Katelyn: The main goal, which kind of has to be the plan, is to make what we do sustainable. Most immediately, that means paying ourselves for at least a portion of the work that we do, because until (literally) yesterday, all of the administrative and leadership work was on a volunteer basis. That is a death sentence for the organization. We can’t do that anymore with how much programming we offer. One way to make things more sustainable is by using creative approaches to get more money in the door through grassroots fundraising, grants, and fiscal sponsorship. Another is doing less work—running fewer programs. Already this year, we’re on track to either host or participate in around 35 events whereas in previous years it was between 60 and 80. We’re being a lot more thoughtful about what and how much we program. We want to maintain a feeling of fullness and quality while also setting ourselves up to do this for as long as possible.

Over the last couple of years, we’ve gone from seeing our primary value as being in the events we produce to dividing that value between those events and the space we hold in and for our community. I understand persistence to be of greater value than I did before. Part of that has to do with how rapidly Jersey City is changing. Skyscrapers are popping up everywhere, and the mayor is dedicated to thorough redevelopment of Journal Square, which is blocks away from us. Holding the space and holding our values in place is essential because we could very easily be swept away by the tide of these changes.

Ben: For this season, we have some pretty cool, big immersive installation pieces coming to the gallery under the theme of Climate Grief. Because these pieces take over the whole space, anything that happens in the gallery happens in the world the artists’ are creating. The artists we’re working with on these projects are creators that we have relationships with, and that we believe in and care about.

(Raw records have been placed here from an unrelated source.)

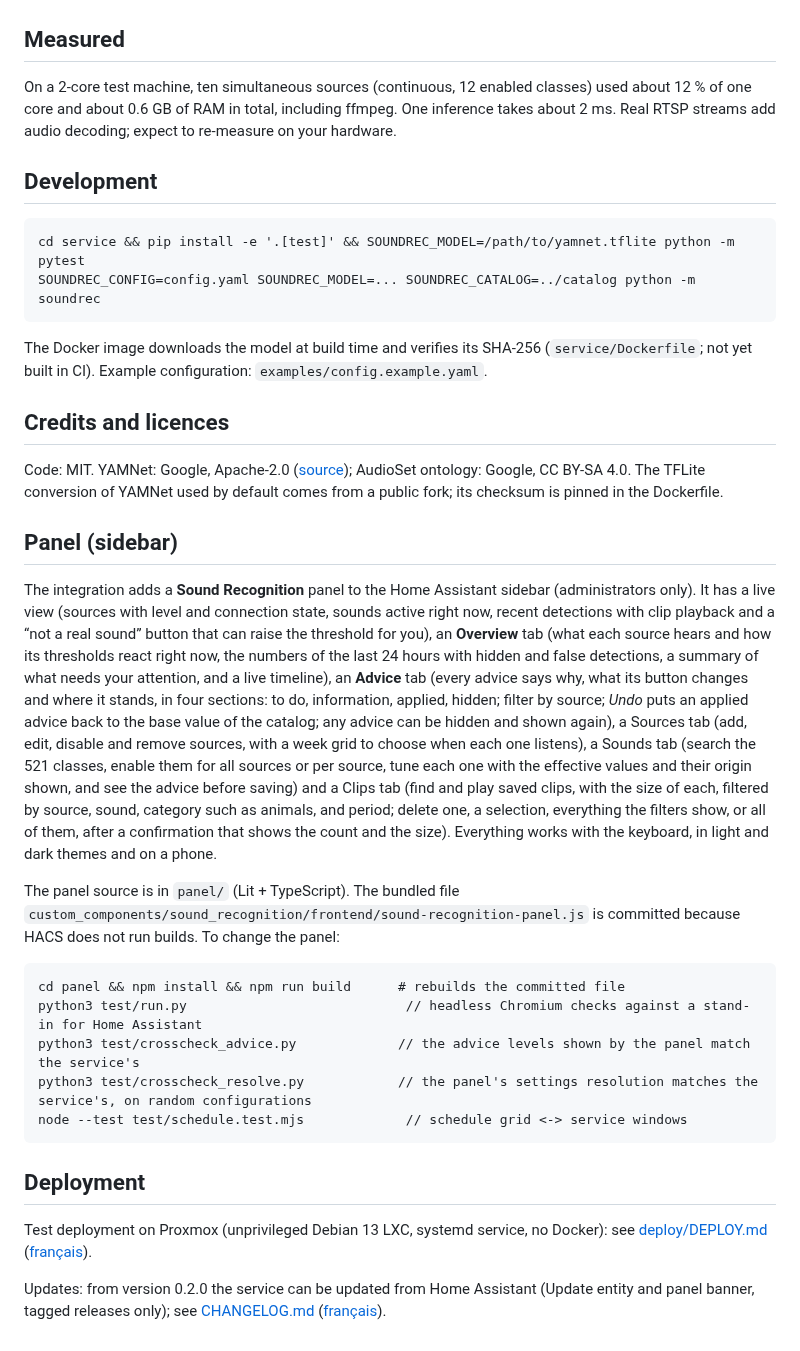
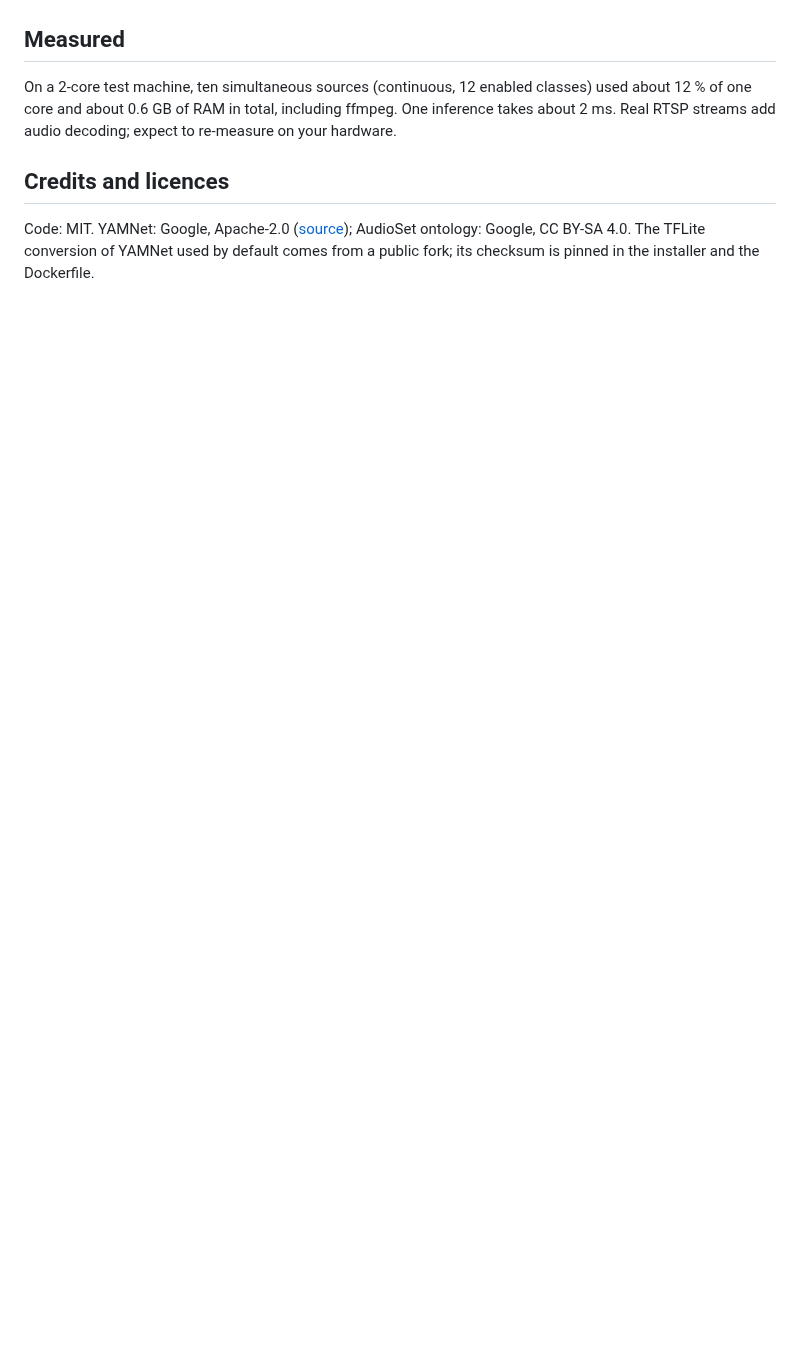
Before and after one commit to schawki/sound-recognition-ha, a Markdown page: README.md, the part around one of its changes. Drawn GitHub-style; blank space fills up the shorter version.

````diff
--- a/README.md
+++ b/README.md
@@ -22,35 +65,6 @@ Recognises sounds (smoke alarm, baby cry, doorbell, breaking glass, barking…)
 
 On a 2-core test machine, ten simultaneous sources (continuous, 12 enabled classes) used about 12 % of one core and about 0.6 GB of RAM in total, including ffmpeg. One inference takes about 2 ms. Real RTSP streams add audio decoding; expect to re-measure on your hardware.
 
-## Development
-
-```
-cd service && pip install -e '.[test]' && SOUNDREC_MODEL=/path/to/yamnet.tflite python -m pytest
-SOUNDREC_CONFIG=config.yaml SOUNDREC_MODEL=... SOUNDREC_CATALOG=../catalog python -m soundrec
-```
-
-The Docker image downloads the model at build time and verifies its SHA-256 (`service/Dockerfile`; not yet built in CI). Example configuration: `examples/config.example.yaml`.
-
 ## Credits and licences
 
-Code: MIT. YAMNet: Google, Apache-2.0 ([source](https://github.com/tensorflow/models/tree/master/research/audioset/yamnet)); AudioSet ontology: Google, CC BY-SA 4.0. The TFLite conversion of YAMNet used by default comes from a public fork; its checksum is pinned in the Dockerfile.
-
-## Panel (sidebar)
-
-The integration adds a **Sound Recognition** panel to the Home Assistant sidebar (administrators only). It has a live view (sources with level and connection state, sounds active right now, recent detections with clip playback and a “not a real sound” button that can raise the threshold for you), an **Overview** tab (what each source hears and how its thresholds react right now, the numbers of the last 24 hours with hidden and false detections, a summary of what needs your attention, and a live timeline), an **Advice** tab (every advice says why, what its button changes and where it stands, in four sections: to do, information, applied, hidden; filter by source; *Undo* puts an applied advice back to the base value of the catalog; any advice can be hidden and shown again), a Sources tab (add, edit, disable and remove sources, with a week grid to choose when each one listens), a Sounds tab (search the 521 classes, enable them for all sources or per source, tune each one with the effective values and their origin shown, and see the advice before saving) and a Clips tab (find and play saved clips, with the size of each, filtered by source, sound, category such as animals, and period; delete one, a selection, everything the filters show, or all of them, after a confirmation that shows the count and the size). Everything works with the keyboard, in light and dark themes and on a phone.
-
-The panel source is in `panel/` (Lit + TypeScript). The bundled file `custom_components/sound_recognition/frontend/sound-recognition-panel.js` is committed because HACS does not run builds. To change the panel:
-
-```
-cd panel && npm install && npm run build      # rebuilds the committed file
-python3 test/run.py                            // headless Chromium checks against a stand-in for Home Assistant
-python3 test/crosscheck_advice.py             // the advice levels shown by the panel match the service's
-python3 test/crosscheck_resolve.py            // the panel's settings resolution matches the service's, on random configurations
-node --test test/schedule.test.mjs             // schedule grid <-> service windows
-```
-
-## Deployment
-
-Test deployment on Proxmox (unprivileged Debian 13 LXC, systemd service, no Docker): see [deploy/DEPLOY.md](deploy/DEPLOY.md) ([français](deploy/DEPLOY.fr.md)).
-
-Updates: from version 0.2.0 the service can be updated from Home Assistant (Update entity and panel banner, tagged releases only); see [CHANGELOG.md](CHANGELOG.md) ([français](CHANGELOG.fr.md)).
+Code: MIT. YAMNet: Google, Apache-2.0 ([source](https://github.com/tensorflow/models/tree/master/research/audioset/yamnet)); AudioSet ontology: Google, CC BY-SA 4.0. The TFLite conversion of YAMNet used by default comes from a public fork; its checksum is pinned in the installer and the Dockerfile.
````
Also changed, not shown: other parts of README.md (+55 -12 lines), README.fr.md (added, +70 -0 lines), deploy/DEPLOY.fr.md (+1 -1 lines), deploy/DEPLOY.md (+1 -1 lines), docs/advice.en.md (added, +46 -0 lines), docs/advice.fr.md (added, +46 -0 lines), docs/api.md (added, +32 -0 lines), docs/install-service.en.md (added, +84 -0 lines), docs/install-service.fr.md (added, +84 -0 lines), docs/images/advice.png (added), docs/images/live.png (added), docs/images/overview.png (added), docs/images/sounds.png (added), 1 other file.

Katelyn: “In March there’ll be a show called Once She Dries about coral reefs, and in April there’ll be a Climate Grief Temple. We also have our fifth birthday on February 25, which is a party and a fundraiser. This year will be even more outrageous than previous years. It’s the “Tropi-Papi Quinceañera (minus 10 we’re turning 5) Birthday Party”—tropical themed plus pink because it’s always pink. The party is designed to make it as fun as possible for people to give us money because we care very much about both of those things. There’s usually crafts, games, a little thank you from us, and always cake! Our pick-a-plaques and silent auction are offered both online and in person because although our work is very based in place, there are people who care about SMUSH across the country.

There will also be two more seasonal community potlucks—spring and summer, a GOMO open mic, and monthly Work/Shares on Zoom. In May, we’re going to do the fourth installment of our Zero to 90: A Very Affordable Art Show. And we’d love to bring back our Curatorial Fellowship in Dance in future seasons.

Will either of you grace us with any final parting words?

Katelyn: I want to say that we really enjoy doing this. We like getting to know artists and their projects and their ideas. We like growing with them over time. We like seeing people not only share more of themselves, but try things. I guess what I’m trying to find a short way to say (and it’s not working) is that people come into SMUSH via a point of entry usually tied to a specific discipline, and a very short time later they’re either sharing that they work in multiple disciplines or experimenting in multiple disciplines. For example, someone who came in as a visual artist is now hosting most of our open mics. A poet had our most successful visual art show. You get to be fully yourself at SMUSH. It’s a blessing, and also something we insist on.